In a new report by IMPACT-se, an Israeli organisation which analyses textbooks and school curricula all over the Arab world, the UAE is shown to be streets ahead of some of its neighbours in its attitude to Israel and what its young people are being taught.
In its 2020 Islamic Studies textbook, there is praise for the peace deal and an emphasis that co-operation and peace are not just fundamental Islamic values, but also “UAE national characteristics”.
Separately, a social studies textbook mentions Judaism and says it belongs in the Arab region. And, unusually, Israel, the West Bank and Gaza are shown on a topological map of the Arab world.
The new version of the Islamic Studies textbook, aimed at 11-12 year-olds, includes a passage showing the backing of the Fatwa Council. Dr Muhammad Matar Al Kaabi, head of the UAE General Authority for Islamic Affairs and Endowments, is quoted in the textbook as saying that this “historic” initiative “stems from the values of our true Islamic religion” which strive towards “building bridges of co-operation”.
Students are asked to create a presentation on the importance of peace treaties and the UAE’s role in achieving peace. The new section of the textbook also states that the UAE supports efforts towards reconciliation between Israel and the Palestinians.
Marcus Sheff, the UK-born chief executive of IMPACT-se, said: “It is remarkable that a textbook that teaches about the UAE-Israel treaty was on the desks of schoolchildren in the Emirates just two weeks after the announcement of the agreement.
“The treaty is not just presented as a fact in the textbook. Students are presented with the religious, ethical and national reasons to support the agreement and employ critical thinking in completing an exercise about the importance of peace-making.

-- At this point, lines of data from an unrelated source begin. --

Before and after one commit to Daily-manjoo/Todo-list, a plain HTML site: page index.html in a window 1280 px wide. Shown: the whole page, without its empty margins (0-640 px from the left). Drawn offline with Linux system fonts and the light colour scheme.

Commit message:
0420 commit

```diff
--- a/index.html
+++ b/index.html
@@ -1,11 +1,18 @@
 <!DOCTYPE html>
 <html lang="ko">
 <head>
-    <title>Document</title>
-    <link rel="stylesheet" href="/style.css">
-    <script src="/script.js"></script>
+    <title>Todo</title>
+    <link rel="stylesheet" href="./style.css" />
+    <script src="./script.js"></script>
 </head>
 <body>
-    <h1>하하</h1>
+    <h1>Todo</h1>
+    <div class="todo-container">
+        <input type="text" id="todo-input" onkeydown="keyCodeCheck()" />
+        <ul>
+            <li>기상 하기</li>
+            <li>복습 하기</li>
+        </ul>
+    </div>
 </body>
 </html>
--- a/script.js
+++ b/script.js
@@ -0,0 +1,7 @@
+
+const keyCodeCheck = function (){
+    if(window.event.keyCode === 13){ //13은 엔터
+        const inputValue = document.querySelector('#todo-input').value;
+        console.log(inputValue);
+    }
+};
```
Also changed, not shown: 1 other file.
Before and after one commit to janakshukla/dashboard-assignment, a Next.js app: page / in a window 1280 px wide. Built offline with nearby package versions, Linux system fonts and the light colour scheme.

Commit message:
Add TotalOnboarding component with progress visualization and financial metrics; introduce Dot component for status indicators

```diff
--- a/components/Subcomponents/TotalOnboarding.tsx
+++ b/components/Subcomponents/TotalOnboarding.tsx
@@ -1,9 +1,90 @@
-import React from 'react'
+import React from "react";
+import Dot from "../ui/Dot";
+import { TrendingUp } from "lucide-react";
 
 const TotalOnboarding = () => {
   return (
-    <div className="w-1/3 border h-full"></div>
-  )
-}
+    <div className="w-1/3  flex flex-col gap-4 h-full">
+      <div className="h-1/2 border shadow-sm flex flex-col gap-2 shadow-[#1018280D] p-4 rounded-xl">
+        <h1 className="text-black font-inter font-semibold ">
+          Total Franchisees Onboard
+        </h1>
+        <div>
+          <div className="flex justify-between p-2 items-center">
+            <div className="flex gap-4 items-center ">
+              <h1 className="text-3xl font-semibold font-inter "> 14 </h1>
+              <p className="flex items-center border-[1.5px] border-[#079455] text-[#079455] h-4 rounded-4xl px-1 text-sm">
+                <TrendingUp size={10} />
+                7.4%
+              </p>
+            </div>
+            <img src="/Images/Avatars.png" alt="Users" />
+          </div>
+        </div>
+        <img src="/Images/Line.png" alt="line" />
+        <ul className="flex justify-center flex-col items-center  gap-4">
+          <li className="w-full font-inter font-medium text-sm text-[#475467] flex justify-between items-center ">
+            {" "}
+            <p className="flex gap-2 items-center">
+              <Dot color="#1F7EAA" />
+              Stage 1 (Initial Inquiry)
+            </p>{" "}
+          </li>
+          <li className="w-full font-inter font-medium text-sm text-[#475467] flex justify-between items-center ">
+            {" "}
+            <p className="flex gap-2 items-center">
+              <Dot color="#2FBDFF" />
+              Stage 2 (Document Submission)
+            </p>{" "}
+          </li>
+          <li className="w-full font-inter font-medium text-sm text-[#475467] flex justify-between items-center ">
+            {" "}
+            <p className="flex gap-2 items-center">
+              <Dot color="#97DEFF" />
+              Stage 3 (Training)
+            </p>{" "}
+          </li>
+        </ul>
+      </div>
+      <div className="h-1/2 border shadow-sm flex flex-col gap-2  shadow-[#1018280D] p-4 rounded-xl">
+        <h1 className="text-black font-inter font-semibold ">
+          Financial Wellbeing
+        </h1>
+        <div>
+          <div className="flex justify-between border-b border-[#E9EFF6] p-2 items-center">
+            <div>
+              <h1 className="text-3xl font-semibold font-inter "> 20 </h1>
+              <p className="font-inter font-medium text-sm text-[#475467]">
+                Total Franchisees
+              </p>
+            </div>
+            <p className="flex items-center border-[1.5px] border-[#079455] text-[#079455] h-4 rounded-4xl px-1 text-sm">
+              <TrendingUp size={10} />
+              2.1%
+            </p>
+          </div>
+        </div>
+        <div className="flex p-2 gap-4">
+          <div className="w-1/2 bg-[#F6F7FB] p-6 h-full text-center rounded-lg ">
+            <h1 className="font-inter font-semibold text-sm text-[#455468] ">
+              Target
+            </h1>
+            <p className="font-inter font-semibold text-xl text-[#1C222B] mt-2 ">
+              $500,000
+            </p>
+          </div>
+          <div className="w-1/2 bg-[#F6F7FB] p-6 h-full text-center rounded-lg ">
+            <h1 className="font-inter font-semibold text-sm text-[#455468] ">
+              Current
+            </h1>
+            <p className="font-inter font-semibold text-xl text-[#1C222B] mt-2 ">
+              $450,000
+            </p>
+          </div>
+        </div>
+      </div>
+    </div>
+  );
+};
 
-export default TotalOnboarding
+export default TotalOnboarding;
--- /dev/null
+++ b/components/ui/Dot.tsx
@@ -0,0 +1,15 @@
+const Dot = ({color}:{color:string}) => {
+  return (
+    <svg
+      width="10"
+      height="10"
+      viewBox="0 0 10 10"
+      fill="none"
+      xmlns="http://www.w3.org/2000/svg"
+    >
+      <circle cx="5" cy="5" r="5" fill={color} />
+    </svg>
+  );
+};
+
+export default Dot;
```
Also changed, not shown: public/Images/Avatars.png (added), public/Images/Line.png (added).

Emirati children have been receiving a systematic peace education for several years, through the Moral Education curriculum. Clearly, the citizens of a country that teaches peace-making, conflict resolution and the acceptance of ‘the other’ at school, will be more likely to embrace peace treaties signed by their leaders.